Could gathering rose hips and making your own jelly come back into fashion?
The fruit of the rose, the rose hip, has been used in cooking for many centuries.
The hip is rich in vitamin C and roses have been used as medicine since ancient times. They are closely related to almonds, apples, apricots, cherries, peaches, pears, plums, and other fruit
During the 17th Century, Culpeper, prescribed rose hips for ‘consumptive persons’, as well as for ‘tickling rheums’, ‘breaking the stone’ (in the kidneys) and to help digestion. Rose-hips have mild laxative and diuretic properties as well as being of help in the treatment of urinary infections.
During the Second World War, when citrus fruits were scarce, there were State schemes to encourage people to forage for rose hips and many people used them to make syrups and jellies as a substitute for marmalade.
If you enjoy country walks and foraging the best places to find hips are from wild roses, mainly the dog rose, often found alongside canals, and in towns and cities, from Rosa Rugosa, which is very popular as an amenity planting in parks, cemeteries, gardens, around tower-blocks.
They are best gathered in the late autumn when they are fully ripe. They are mostly red in colour but you can find black and dark purple versions. It is best to pick them from the wild or make sure the plants have not been sprayed with pesticides.
We have a recipe, courtesy of simply recipes.com if you would like to try making your own rose hip jelly:
Ingredients for six 8-oz jars
2 quarts rose hips
6 cups water
1/2 cup fresh squeezed lemon juice
1 package pectin
1/4 teaspoon butter
3 1/2 cups sugar
You will also need a jelly bag strainer or muslin and do not use aluminium or cast iron pans, stick to stainless steel.
To make the jelly:
Rinse and trim the hips and cut in half to scrape out the seeds, then put the hips in a large pan with six cups of water. Bring to a boil and reduce heat to simmer. Cover and cook for 1 hour (or longer), until rose hips are soft and mashable.
Mash them into a rough puree and strain them using either a jelly bag or fine muslin stretched over a bowl or large pot. Leave to strain for at least an hour then squeeze to get any remaining liquid.
You will need three cups of the juice for this recipe.
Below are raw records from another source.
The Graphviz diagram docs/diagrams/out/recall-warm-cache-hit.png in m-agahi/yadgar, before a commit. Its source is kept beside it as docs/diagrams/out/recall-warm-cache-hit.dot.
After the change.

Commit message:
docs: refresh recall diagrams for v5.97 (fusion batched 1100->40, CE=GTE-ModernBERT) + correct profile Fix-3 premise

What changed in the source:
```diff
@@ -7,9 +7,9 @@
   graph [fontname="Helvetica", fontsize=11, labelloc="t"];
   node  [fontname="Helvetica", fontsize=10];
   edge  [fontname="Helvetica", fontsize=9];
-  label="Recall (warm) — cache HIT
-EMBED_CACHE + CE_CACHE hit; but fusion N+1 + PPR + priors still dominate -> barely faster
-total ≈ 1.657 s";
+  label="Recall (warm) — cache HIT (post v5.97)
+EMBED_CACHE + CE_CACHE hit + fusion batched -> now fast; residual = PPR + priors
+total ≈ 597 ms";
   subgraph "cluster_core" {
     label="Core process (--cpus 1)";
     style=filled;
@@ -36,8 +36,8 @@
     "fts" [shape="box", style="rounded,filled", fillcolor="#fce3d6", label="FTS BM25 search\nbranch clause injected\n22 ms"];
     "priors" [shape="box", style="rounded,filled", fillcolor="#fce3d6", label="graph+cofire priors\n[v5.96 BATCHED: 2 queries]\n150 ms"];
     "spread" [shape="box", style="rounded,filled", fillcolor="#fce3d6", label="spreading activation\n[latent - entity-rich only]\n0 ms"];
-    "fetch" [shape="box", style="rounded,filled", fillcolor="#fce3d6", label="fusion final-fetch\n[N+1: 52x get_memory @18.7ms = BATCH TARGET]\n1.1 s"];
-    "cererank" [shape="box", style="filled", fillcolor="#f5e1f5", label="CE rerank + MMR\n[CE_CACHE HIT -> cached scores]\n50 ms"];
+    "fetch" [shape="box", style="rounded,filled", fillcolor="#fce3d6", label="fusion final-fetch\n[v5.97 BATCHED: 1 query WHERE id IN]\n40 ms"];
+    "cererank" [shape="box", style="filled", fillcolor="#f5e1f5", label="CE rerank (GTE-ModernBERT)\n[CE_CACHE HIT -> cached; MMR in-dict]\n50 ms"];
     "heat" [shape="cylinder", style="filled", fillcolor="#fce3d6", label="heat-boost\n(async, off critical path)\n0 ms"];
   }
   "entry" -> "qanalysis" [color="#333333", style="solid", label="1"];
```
Add the lemon juice and pectin (to aid setting) and bring to a boil, dissolving all of the pectin.
Add the sugar. Once the sugar has dissolved, add the butter. Bring to a hard boil and boil for exactly one minute. Pour off into your storage jars, leaving a little headspace.
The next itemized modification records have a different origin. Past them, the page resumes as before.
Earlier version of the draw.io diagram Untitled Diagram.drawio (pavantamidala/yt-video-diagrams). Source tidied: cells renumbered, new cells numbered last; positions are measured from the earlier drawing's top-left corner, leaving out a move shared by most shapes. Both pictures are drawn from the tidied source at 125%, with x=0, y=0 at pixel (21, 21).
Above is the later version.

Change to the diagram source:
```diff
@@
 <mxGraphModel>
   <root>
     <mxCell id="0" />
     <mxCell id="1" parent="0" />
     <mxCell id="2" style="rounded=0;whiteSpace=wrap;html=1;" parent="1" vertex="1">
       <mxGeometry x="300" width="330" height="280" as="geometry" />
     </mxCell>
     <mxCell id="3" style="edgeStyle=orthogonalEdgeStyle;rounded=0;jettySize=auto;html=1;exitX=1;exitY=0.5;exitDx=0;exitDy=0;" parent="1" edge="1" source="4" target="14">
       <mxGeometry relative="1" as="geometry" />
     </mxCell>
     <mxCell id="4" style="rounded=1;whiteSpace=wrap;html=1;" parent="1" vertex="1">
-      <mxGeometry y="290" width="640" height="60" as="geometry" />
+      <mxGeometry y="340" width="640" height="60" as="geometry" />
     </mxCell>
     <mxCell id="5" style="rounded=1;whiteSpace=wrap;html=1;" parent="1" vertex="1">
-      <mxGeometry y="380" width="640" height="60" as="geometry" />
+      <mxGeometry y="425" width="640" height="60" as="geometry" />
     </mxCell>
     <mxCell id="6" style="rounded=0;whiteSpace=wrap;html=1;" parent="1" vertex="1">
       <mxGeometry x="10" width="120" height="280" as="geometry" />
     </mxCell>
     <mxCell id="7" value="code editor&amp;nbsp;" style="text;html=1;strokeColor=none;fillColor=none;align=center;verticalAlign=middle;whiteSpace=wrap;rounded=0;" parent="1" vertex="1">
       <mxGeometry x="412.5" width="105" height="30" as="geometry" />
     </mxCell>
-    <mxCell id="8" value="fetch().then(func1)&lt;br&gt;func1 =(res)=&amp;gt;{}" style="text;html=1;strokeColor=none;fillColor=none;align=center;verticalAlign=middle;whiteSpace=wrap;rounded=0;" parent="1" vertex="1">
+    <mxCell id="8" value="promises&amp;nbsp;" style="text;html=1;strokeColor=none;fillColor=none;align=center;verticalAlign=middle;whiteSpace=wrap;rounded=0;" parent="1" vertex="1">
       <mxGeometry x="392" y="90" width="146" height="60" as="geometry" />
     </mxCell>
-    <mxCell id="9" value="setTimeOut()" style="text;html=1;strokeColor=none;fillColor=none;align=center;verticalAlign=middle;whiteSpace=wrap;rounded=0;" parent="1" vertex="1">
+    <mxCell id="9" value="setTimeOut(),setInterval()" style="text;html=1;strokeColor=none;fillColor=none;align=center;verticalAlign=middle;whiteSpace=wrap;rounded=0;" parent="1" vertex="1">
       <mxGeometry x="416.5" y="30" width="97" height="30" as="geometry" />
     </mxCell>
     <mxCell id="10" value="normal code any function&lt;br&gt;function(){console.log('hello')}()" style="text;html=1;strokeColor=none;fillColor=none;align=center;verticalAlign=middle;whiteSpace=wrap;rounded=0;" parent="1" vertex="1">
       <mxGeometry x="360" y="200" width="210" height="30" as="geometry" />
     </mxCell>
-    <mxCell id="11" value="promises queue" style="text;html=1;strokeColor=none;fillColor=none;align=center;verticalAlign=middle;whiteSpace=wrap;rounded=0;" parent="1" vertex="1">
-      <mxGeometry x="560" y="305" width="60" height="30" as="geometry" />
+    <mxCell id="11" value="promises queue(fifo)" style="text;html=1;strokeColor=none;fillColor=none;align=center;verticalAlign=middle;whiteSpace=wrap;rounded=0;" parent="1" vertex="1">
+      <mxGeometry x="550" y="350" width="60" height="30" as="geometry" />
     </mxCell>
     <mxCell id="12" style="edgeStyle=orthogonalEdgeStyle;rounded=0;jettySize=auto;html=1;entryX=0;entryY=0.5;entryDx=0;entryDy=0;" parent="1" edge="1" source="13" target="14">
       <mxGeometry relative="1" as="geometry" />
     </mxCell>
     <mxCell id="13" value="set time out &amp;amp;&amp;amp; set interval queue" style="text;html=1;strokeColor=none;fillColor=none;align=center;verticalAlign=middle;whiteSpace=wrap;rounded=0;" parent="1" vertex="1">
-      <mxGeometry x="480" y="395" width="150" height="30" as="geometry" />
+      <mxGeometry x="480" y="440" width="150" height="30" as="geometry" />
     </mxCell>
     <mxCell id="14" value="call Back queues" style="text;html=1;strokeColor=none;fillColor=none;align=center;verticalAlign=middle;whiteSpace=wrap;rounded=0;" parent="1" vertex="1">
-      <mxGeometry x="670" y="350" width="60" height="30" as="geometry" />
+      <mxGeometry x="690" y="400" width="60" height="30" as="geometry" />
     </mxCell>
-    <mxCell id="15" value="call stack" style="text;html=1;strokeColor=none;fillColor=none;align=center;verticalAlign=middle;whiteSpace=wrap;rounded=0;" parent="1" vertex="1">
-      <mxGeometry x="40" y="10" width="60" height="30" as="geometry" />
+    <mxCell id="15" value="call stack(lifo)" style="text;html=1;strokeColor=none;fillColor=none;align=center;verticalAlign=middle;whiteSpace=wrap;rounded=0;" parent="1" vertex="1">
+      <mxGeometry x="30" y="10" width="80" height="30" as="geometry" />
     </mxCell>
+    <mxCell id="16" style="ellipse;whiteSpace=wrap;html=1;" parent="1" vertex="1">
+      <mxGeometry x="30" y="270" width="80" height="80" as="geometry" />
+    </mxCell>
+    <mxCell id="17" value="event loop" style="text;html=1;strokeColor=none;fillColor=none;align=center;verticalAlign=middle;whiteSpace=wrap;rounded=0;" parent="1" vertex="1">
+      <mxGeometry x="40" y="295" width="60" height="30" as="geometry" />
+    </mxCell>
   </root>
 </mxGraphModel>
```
Cultural hints for March 2020
With all the recent storms check any staked standards to make sure that the stakes are still sound. If necessary replace broken or damaged stakes. It can be heart-breaking to lose standards through breakages.
Bare root roses can still be planted throughout March. Depending on the time of supply they will come either unpruned or ready pruned. The roses will be received with full planting, pruning and after care guide. If pruned an additional advice slip will be included. If pruning is needed it is advisable to leave the roses for at least a week after planting before you prune. This helps to get the root system settled.
March is also the main pruning time for all bush and standard roses. Roses planting autumn 2019 onwards should be left until 3rd week in March. Established roses, depending on weather conditions and area you live can be pruned anything from 4th week in February. Ignore the fact that some plants may have started to shoot, still prune very hard.
If you haven’t pruned climbing roses these can also still be pruned and tidied up in March.
After pruning feed with a slow release fertilizer such as Vitax Q4, Vitax Rose Food, Vitax Organic Rose Food or Top Rose